Change listing data
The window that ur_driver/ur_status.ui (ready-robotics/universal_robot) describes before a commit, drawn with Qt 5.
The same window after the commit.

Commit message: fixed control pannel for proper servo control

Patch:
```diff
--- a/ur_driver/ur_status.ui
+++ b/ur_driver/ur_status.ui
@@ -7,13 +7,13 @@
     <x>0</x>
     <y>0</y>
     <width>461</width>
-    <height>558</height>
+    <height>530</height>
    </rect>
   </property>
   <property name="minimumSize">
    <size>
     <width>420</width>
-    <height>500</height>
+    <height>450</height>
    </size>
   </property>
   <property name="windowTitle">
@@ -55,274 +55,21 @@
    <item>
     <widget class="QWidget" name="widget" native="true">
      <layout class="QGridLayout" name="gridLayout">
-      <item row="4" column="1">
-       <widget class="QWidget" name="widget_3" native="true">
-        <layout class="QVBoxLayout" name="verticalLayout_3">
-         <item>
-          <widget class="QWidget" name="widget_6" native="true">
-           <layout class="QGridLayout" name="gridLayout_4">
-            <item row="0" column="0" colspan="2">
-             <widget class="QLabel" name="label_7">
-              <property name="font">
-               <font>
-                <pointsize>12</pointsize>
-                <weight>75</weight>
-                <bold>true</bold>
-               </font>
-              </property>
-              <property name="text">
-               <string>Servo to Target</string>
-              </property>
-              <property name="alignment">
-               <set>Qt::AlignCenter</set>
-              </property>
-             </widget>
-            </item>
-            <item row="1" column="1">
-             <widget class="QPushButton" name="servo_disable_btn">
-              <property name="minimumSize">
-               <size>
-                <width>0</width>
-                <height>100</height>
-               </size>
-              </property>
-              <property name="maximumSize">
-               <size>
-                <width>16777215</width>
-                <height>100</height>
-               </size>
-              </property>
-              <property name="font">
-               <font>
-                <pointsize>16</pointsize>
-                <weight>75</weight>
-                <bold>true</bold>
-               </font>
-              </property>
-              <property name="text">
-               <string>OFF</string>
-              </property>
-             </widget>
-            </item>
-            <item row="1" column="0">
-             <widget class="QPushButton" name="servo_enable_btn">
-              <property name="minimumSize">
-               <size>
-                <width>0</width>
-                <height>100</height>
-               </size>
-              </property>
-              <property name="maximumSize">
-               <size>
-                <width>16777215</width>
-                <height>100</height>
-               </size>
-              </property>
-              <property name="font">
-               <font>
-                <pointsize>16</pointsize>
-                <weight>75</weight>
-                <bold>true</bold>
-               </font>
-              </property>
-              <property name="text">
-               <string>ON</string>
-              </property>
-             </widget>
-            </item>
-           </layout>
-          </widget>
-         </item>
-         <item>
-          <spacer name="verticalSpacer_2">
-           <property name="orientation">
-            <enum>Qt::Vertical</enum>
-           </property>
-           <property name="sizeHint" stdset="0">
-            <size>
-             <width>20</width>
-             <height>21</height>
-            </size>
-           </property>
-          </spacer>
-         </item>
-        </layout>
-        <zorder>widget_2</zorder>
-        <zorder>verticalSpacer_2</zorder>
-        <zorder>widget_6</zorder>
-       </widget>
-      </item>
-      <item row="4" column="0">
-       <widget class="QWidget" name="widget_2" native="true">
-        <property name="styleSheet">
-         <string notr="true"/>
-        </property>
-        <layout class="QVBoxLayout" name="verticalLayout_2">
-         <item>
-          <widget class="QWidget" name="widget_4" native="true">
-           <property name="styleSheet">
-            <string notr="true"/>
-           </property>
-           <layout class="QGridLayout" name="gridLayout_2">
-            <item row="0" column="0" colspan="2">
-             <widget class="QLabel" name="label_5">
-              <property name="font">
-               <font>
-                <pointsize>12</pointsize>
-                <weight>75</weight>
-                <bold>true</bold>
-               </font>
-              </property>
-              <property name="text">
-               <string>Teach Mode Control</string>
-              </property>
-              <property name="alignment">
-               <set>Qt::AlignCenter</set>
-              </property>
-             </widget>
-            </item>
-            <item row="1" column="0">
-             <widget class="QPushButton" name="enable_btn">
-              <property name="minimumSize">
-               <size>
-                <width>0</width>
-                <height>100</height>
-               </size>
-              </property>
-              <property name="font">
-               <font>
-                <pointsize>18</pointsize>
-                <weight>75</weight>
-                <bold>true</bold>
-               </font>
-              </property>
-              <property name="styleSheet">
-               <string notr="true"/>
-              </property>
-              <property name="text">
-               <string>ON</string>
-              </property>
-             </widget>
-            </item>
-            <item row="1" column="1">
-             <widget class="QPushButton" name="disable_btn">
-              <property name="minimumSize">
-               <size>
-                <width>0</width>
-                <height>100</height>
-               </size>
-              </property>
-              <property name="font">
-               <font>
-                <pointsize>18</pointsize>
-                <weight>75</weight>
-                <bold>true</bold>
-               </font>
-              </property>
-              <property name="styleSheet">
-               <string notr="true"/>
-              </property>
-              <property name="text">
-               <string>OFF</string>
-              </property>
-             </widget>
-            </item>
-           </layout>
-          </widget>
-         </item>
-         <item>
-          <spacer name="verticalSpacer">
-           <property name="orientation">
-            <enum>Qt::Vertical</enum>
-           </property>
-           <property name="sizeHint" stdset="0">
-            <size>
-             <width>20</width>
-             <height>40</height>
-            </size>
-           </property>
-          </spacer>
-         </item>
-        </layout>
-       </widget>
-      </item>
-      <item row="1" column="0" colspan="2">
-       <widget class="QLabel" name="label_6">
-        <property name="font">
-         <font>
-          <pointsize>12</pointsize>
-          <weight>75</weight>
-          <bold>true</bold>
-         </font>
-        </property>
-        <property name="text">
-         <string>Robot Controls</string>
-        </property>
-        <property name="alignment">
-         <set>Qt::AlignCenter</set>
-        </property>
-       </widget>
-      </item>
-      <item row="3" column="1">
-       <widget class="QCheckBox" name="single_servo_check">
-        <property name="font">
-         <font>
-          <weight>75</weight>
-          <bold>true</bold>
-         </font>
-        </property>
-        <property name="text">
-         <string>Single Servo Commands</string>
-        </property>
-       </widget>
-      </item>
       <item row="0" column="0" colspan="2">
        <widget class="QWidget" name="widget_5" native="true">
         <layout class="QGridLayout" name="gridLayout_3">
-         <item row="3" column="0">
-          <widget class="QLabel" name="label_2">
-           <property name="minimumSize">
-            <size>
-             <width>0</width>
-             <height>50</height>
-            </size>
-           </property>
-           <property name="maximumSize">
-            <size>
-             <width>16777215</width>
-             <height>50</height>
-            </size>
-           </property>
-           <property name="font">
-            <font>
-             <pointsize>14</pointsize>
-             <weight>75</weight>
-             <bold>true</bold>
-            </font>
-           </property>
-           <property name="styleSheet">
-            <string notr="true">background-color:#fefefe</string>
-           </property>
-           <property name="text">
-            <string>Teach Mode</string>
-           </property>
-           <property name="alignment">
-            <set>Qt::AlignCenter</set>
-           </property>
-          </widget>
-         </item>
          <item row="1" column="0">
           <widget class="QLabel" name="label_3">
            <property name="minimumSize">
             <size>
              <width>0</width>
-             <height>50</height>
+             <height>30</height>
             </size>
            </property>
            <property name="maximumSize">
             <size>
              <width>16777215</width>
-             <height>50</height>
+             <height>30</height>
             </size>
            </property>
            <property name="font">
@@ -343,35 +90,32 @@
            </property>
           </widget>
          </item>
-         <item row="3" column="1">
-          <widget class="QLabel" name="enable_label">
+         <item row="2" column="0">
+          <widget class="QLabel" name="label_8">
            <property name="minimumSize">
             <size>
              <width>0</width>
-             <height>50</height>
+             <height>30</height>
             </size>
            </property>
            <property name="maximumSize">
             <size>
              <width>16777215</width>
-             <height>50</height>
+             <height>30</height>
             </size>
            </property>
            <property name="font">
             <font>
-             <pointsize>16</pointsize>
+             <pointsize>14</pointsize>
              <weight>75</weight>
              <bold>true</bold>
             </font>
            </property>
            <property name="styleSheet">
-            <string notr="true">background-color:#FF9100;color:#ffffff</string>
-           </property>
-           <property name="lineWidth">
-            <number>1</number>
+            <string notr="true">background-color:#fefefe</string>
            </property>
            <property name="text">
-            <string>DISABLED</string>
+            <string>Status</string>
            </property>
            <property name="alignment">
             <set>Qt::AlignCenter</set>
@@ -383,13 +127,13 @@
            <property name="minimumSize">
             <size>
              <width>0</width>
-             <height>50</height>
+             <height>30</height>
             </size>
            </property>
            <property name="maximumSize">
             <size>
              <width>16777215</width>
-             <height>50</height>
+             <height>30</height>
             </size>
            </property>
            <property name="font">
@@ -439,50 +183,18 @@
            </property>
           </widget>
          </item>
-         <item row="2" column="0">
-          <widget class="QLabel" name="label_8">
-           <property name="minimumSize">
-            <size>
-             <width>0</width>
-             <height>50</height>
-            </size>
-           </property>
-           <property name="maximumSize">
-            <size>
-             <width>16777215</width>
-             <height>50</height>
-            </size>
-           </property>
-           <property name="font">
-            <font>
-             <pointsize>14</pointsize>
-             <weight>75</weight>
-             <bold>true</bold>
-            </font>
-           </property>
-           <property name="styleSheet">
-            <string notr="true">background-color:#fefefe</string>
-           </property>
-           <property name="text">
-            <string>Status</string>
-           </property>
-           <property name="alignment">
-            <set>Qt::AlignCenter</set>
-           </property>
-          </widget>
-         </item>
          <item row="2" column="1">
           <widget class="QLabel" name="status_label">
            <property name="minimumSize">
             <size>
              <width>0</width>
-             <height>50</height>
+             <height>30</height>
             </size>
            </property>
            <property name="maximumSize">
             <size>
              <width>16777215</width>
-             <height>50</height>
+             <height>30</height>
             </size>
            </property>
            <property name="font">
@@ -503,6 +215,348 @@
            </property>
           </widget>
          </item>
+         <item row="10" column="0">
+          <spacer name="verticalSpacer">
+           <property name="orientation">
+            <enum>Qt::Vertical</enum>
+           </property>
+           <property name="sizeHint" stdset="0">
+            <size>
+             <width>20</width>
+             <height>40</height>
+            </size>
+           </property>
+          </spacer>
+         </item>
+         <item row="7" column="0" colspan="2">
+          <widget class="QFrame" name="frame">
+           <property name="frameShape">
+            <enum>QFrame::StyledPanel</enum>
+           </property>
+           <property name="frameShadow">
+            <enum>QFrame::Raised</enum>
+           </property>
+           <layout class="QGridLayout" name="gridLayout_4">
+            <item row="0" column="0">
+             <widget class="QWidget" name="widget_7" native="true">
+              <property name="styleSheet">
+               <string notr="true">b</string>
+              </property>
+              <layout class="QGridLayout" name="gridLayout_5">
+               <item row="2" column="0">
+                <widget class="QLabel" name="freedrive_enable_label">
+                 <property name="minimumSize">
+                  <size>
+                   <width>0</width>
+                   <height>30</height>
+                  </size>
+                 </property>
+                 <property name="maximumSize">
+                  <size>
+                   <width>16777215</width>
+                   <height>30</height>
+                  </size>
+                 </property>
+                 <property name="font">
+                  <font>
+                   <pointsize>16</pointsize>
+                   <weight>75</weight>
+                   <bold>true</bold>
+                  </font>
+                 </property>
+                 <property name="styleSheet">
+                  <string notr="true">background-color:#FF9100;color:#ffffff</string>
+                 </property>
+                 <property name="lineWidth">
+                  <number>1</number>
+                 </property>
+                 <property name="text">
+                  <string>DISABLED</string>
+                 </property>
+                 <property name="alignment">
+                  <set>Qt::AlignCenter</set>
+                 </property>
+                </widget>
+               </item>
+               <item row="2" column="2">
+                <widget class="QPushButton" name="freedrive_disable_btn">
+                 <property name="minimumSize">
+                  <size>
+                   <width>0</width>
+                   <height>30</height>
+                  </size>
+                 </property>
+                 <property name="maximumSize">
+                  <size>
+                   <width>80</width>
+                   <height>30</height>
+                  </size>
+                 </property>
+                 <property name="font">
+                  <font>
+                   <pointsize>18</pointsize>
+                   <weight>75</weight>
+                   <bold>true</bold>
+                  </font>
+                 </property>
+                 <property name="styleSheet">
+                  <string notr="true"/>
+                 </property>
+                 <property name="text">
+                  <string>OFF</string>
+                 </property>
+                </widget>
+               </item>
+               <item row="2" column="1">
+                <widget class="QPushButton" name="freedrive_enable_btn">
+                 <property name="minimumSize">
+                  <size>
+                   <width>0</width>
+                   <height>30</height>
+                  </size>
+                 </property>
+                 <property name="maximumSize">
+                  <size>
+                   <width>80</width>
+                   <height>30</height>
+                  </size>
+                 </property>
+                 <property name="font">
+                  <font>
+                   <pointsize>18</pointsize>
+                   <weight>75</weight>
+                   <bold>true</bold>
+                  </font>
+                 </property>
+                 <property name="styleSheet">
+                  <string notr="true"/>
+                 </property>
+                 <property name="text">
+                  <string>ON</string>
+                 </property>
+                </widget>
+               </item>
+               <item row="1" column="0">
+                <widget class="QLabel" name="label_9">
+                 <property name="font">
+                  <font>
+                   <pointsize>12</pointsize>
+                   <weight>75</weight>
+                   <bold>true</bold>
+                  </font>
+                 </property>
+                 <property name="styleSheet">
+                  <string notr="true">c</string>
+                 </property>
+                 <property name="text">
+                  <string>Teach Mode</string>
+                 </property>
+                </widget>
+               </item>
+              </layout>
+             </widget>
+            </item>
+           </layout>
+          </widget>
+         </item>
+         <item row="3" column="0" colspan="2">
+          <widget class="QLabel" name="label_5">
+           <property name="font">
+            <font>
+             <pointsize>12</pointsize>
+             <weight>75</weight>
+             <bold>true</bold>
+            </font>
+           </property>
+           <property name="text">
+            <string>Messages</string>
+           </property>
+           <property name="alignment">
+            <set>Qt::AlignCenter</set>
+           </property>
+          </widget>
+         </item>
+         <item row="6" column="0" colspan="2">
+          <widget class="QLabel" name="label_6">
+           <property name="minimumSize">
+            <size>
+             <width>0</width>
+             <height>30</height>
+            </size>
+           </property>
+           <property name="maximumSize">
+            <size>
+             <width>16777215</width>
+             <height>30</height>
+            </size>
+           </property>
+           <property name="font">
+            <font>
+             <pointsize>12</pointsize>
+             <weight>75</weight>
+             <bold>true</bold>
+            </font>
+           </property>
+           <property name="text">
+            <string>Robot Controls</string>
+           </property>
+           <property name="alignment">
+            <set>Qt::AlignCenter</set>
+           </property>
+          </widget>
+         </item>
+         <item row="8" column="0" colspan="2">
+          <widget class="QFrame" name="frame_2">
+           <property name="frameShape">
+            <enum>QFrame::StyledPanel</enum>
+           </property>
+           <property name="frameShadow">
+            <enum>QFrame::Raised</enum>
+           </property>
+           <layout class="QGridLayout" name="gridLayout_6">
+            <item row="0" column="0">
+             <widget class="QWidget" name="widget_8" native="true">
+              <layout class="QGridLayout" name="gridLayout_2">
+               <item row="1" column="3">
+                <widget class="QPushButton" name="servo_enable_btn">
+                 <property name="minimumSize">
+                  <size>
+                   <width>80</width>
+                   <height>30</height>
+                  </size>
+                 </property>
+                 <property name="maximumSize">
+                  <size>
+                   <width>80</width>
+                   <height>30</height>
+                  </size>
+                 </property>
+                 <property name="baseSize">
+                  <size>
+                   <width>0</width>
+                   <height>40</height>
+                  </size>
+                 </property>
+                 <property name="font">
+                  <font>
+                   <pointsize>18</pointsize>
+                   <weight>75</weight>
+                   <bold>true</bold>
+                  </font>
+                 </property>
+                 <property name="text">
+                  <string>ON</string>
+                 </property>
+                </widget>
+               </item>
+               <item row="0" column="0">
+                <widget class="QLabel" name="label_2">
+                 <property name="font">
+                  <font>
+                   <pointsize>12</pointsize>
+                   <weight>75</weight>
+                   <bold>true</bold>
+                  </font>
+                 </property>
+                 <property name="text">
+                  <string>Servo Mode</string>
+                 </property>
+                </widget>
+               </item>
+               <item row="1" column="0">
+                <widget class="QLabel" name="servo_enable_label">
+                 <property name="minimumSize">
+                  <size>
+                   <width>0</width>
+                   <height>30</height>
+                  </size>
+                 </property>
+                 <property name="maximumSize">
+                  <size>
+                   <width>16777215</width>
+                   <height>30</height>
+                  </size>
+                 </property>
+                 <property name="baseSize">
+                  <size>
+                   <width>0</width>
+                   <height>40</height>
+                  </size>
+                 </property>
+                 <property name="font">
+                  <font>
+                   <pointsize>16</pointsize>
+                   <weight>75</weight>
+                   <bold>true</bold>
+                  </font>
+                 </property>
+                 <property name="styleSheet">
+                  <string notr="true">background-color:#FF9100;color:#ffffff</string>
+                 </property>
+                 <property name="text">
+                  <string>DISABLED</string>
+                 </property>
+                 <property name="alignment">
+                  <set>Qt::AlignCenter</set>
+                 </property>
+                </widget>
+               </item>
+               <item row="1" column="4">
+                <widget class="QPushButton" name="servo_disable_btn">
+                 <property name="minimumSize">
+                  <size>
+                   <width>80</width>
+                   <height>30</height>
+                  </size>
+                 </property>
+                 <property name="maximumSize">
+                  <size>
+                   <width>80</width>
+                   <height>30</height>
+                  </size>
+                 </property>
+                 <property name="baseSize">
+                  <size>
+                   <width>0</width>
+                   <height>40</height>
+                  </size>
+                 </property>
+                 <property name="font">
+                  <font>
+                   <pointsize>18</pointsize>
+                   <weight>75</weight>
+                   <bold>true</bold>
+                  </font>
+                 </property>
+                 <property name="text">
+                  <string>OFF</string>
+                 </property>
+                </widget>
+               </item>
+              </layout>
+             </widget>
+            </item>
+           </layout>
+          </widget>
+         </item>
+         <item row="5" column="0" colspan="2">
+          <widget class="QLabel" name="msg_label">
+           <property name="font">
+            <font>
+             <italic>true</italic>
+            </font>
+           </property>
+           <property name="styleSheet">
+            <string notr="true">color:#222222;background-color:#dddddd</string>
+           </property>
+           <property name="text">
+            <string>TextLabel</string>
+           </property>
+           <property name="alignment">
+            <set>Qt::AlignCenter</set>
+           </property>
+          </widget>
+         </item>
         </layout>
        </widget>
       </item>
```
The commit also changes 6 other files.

INSTRUCTIONS FOR THE TASK: Work through the records line by line, and once you reach the final line, report only how many held "colspan".

RESULT OF THIS TASK: 9